"Whether or not a brand has launched a social media strategy, more likely than not, it's already present in the Blogosphere. Four in five bloggers post brand or product reviews, with 37% posting them frequently. 90% of bloggers say they post about the brands, music, movies and books that they love (or hate)."
Yep, folks. People are talking about you, whether you like it or not. More importantly, people are looking for information online, and when they find it, they may not realize they're on a blog. It's just a link they clicked from their Google search.
Social media users tend to label our tools and put them in buckets - blogging, microblogging, crowdsourcing, whatever. But the people that FIND information on the web aren't classifying things the same way we are. They just want to know what people are saying about the laptop they're thinking of buying, or the hotel they're thinking of staying at. When they click on a link, it may not register with them that it's a blog or a forum post or a mainstream news article online, but it's the information they're after. But they ARE looking for it, so we ought to be putting it in places they can find it and - perhaps more importantly - interact and react to it.
"Company information or gossip and everyday retail experiences are fodder for the majority of bloggers."
Which means people want to talk about you, and given no other choice, will use the information they find to make judgments about your business. It's ever more important that you as the brand are contributing your voice and perspective to the conversation, and showing that other people's viewpoints matter to you, too.
But here's my word of caution. The report is decidedly slanted - Technorati (fittingly) only surveyed bloggers for this report. I understand that they're trying to take the pulse of THEIR community - the bloggers - and understand how and why they do what they do.
But if you're a consultant or company looking at this information, be careful not to overinflate some of the findings, and recognize that they're from a plugged-in audience. Of course they're going to predict the continued growth of blogs and the demise of print - that's the world they live in. Of course they're going to believe that blogs' influence will get ever greater in the grand communications highway - it's part of the sea change that they're creating.
I believe these things - I do. I work with lots of people to understand and tap the potential of marketing through social media - blogging included - and I think blogging is a powerful, accessible medium that really has changed the face of media.
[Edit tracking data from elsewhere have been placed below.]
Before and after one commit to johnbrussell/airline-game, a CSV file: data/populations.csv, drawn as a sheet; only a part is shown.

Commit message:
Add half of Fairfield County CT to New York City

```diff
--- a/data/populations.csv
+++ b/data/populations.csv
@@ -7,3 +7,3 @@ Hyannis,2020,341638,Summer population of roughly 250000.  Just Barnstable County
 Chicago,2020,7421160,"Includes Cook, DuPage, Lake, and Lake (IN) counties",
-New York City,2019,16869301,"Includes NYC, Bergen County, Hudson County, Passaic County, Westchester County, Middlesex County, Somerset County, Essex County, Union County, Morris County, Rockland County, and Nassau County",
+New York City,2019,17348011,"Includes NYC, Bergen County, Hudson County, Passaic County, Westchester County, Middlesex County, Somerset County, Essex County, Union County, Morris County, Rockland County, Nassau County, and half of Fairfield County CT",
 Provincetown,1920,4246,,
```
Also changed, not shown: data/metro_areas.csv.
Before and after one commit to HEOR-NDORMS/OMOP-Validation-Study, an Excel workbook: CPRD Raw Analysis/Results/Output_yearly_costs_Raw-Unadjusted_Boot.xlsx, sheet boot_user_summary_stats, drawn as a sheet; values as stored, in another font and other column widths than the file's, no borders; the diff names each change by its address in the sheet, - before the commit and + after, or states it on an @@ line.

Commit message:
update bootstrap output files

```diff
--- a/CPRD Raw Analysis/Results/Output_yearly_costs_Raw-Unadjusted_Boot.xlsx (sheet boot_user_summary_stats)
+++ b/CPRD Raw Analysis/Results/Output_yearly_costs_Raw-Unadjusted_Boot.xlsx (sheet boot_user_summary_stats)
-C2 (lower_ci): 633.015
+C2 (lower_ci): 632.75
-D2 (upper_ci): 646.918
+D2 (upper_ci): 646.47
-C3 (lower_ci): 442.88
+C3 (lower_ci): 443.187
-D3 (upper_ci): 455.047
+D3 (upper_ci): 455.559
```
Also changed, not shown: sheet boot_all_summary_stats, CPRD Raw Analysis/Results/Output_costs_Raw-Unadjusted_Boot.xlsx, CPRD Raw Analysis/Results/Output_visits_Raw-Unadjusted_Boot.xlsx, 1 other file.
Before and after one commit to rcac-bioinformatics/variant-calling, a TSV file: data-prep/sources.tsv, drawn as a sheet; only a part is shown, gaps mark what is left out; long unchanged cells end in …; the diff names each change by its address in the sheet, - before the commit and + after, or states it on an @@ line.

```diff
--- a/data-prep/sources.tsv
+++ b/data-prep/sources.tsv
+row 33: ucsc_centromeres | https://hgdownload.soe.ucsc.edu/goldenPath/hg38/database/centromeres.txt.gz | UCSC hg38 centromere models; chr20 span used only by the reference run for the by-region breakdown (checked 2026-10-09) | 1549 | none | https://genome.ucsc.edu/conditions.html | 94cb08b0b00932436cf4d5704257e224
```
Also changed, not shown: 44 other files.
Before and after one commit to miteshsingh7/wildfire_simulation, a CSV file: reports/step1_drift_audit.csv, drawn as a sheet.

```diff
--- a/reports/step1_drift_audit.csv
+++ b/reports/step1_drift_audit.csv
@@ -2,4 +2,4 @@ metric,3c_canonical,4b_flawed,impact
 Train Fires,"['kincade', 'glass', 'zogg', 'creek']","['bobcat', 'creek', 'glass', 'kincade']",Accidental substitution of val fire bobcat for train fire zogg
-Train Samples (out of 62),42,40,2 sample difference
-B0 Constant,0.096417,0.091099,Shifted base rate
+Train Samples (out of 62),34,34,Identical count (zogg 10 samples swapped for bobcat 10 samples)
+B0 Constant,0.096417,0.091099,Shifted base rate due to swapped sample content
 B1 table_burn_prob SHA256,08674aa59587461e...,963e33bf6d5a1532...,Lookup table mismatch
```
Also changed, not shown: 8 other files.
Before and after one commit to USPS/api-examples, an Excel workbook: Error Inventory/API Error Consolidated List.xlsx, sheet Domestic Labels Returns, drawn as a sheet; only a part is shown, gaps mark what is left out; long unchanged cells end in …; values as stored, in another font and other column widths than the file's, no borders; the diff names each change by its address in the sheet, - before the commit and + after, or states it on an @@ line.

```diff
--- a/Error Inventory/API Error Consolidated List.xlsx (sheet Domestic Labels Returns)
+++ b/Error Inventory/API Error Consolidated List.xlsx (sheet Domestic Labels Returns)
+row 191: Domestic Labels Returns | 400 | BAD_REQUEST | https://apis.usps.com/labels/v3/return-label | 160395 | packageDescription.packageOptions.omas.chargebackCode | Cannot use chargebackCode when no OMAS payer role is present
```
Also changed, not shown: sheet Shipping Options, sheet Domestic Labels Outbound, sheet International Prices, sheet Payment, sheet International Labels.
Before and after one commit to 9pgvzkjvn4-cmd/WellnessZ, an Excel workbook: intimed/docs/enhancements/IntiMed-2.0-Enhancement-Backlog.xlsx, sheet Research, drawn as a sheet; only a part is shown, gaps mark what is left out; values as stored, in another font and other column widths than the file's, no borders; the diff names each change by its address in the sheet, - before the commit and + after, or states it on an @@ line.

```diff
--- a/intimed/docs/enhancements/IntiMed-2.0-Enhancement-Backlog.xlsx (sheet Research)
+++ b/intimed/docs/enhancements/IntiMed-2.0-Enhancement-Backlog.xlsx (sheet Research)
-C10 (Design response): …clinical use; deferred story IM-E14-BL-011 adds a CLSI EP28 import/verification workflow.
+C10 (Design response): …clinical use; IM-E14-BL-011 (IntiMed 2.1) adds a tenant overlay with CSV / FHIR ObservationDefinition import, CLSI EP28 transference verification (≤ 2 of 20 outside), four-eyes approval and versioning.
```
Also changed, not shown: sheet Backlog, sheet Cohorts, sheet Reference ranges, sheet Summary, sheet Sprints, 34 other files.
But the fishbowl can make you see things through curved glass.
So I'll end by saying that once again, we all need to be mindful of the individual business value of these tools, the important factors for consideration, and how they integrate into the larger landscape. Traditional methods of communication can still be very viable, and even more powerful when enhanced with carefully selected social media tools to transform a message into a dialogue.
And the conversation is only as good as the quality of its participants. More on that later this week...
Link to original post